come together, the tongue relaxes, and the current of air dams up behind the closed lips. Finally the lips open, and with a little explosive noise, the air escapes. The word "gap" has been spoken.
It must be clearly understood that each initiation and cessation of activity is carried out under the timing pattern and sequence of volleys of nervous impulses from the brain. Moreover, each of these activities involves speech structures that are paired. In one sense we can be said to have two tongues and four lips, and two of all the speech muscles. Those muscles on the right side of the body receive their nervous impulses from the left side of the cerebral cortex; the muscles on the left, from the motor areas on the right side of the brain. And yet, if such structures as the tongue are to work as units, it is obvious that both halves must get the appropriate impulses at the same instant. Experimentation has shown that this is exactly what happens in normal speech, although in stuttering the paired muscles frequently do not receive their volleys at the same time or in the same amount. The coördinating agency which compels the motor areas on the two sides of the brain to send equivalent volleys at the same time is thought to reside in the side of the brain opposite the preferred hand. In view of the complexity of the speech act, then, we can only wonder that there are so few speech defectives. As one phonetician phrased it, "If you want to perform a miracle, say the word 'pup.'"
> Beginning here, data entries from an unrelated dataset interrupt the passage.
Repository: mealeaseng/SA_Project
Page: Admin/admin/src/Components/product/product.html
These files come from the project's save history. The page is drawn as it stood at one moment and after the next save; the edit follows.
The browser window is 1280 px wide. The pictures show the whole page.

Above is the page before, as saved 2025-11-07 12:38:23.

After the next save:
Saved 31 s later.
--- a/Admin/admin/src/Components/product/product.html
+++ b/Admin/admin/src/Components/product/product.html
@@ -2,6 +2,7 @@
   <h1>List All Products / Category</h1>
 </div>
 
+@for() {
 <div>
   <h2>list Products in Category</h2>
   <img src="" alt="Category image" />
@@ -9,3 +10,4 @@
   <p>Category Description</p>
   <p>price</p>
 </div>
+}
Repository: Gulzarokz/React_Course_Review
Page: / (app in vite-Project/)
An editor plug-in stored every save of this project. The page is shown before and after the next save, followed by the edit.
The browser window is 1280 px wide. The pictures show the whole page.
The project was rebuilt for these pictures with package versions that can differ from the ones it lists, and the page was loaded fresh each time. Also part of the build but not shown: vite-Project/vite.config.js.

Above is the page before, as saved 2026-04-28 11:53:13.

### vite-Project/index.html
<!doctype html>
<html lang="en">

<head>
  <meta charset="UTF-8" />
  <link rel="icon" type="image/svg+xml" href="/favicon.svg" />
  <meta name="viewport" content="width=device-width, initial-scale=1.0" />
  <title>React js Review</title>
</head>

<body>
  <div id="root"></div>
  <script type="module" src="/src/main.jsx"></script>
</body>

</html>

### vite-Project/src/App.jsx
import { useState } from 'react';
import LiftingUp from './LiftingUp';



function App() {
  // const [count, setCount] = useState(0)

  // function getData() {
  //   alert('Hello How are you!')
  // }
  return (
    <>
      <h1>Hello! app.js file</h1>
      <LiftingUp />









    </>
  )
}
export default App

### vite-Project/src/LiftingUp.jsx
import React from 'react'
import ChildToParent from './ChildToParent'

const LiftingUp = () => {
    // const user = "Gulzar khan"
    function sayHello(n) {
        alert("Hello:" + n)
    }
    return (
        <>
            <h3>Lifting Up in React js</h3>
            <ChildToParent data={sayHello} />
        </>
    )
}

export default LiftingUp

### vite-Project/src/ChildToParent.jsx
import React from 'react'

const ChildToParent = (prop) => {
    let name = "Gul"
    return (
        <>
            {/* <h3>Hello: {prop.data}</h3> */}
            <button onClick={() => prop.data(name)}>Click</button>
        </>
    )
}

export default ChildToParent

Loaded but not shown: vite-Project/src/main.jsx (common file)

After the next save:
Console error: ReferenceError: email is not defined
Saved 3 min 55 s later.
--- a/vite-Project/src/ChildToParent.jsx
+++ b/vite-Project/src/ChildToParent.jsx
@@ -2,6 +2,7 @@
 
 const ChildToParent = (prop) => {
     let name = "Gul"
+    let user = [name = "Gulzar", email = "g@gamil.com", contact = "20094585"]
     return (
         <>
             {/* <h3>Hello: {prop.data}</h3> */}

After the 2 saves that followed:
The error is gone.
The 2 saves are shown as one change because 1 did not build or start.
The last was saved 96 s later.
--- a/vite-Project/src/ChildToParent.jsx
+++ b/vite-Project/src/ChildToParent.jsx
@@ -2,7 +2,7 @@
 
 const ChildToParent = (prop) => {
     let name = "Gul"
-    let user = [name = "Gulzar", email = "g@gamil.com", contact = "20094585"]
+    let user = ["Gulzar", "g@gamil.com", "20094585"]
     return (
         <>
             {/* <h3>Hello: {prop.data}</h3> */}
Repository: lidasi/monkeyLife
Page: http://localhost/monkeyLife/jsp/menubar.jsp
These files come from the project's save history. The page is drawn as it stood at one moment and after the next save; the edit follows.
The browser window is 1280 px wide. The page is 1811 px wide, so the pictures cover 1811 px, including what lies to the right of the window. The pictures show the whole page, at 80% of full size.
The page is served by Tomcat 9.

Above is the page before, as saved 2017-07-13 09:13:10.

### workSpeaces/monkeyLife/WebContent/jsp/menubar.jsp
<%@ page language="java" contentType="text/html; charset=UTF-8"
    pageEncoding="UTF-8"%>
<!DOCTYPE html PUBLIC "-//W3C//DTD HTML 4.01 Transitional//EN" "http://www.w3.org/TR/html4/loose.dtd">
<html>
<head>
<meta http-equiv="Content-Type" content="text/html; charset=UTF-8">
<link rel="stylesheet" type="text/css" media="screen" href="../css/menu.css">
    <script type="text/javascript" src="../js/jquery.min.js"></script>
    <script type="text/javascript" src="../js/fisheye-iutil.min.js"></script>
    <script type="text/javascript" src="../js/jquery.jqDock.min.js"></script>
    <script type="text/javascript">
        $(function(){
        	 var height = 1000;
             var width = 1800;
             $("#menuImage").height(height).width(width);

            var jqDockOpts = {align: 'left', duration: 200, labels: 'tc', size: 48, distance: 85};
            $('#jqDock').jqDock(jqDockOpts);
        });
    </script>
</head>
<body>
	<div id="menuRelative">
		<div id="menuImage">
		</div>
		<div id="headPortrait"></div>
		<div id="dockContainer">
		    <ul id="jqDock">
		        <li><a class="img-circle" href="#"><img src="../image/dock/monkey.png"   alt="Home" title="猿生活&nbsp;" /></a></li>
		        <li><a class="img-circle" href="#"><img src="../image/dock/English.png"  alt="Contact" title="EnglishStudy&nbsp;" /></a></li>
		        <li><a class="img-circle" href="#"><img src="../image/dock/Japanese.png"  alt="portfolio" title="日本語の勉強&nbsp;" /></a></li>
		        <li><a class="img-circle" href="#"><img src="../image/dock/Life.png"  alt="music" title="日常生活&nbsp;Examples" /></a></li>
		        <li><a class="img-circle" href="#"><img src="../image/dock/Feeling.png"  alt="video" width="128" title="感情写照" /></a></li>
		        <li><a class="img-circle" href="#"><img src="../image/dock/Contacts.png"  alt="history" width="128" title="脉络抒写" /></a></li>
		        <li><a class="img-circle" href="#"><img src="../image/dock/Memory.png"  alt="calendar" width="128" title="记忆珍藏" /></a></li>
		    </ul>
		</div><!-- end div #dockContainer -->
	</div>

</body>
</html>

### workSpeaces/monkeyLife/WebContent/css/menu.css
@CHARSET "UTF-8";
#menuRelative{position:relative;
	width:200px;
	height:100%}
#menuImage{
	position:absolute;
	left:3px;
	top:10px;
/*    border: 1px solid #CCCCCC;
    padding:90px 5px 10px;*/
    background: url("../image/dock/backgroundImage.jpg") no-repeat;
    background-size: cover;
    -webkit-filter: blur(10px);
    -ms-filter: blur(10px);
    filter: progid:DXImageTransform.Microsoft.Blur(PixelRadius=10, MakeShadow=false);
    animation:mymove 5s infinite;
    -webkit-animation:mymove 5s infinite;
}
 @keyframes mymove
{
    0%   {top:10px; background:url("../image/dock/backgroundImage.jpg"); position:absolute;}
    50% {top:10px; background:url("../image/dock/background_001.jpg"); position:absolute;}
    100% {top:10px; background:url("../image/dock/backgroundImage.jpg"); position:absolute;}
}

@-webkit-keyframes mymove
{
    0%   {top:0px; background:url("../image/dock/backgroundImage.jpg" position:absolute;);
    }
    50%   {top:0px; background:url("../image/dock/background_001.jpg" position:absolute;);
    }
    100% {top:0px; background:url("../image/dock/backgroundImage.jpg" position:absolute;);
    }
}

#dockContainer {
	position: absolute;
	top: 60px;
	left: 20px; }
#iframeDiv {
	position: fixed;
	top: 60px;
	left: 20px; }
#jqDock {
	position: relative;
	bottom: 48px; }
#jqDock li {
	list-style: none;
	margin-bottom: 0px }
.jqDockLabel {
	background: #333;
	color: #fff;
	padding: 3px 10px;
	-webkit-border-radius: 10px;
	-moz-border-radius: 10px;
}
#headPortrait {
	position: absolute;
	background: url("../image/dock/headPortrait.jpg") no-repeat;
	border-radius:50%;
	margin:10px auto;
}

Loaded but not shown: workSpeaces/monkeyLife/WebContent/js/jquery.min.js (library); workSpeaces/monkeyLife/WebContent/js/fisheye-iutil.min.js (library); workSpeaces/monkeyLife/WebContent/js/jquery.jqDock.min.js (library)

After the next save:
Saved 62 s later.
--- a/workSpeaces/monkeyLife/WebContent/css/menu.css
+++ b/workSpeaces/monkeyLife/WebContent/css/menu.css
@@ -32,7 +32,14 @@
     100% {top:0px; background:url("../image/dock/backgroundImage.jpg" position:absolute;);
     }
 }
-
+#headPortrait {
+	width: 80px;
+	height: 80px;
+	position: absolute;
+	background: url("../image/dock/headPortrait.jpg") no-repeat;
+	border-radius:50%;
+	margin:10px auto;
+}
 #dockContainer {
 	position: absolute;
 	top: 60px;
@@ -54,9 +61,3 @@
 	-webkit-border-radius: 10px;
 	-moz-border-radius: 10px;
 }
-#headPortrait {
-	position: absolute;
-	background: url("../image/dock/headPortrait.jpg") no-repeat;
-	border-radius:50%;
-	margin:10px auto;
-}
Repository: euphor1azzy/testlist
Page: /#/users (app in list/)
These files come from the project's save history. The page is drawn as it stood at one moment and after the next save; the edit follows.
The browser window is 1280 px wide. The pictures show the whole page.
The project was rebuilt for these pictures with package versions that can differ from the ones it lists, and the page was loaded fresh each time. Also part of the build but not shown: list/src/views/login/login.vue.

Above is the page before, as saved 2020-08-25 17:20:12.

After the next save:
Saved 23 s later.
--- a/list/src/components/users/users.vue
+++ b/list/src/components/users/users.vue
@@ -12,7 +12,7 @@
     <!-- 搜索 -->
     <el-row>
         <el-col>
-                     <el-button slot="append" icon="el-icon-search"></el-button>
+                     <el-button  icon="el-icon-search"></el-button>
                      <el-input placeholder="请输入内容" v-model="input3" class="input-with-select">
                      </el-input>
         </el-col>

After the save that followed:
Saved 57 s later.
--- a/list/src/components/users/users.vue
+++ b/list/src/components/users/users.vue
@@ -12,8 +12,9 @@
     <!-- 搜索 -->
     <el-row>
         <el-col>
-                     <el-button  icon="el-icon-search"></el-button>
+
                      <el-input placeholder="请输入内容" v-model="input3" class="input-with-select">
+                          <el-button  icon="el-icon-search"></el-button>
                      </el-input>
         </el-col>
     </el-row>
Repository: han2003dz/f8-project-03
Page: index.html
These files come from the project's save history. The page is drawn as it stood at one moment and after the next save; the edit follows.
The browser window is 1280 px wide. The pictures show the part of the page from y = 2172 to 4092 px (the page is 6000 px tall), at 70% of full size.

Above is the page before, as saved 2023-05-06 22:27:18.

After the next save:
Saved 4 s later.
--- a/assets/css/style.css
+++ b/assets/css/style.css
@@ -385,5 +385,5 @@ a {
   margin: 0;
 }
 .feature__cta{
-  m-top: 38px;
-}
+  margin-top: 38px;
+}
1. Avery E., Dorsey J., and Sickels V. A., First Principles of Speech Training, Chapter 2, New York, D. Appleton-Century Co., 1931. A discussion of the physical and physiological bases of speech, including the physical properties of sound, the breathing apparatus, the speech mechanism, and the ear. Anatomical drawings of parts of the respiratory organs and the speech organs are included.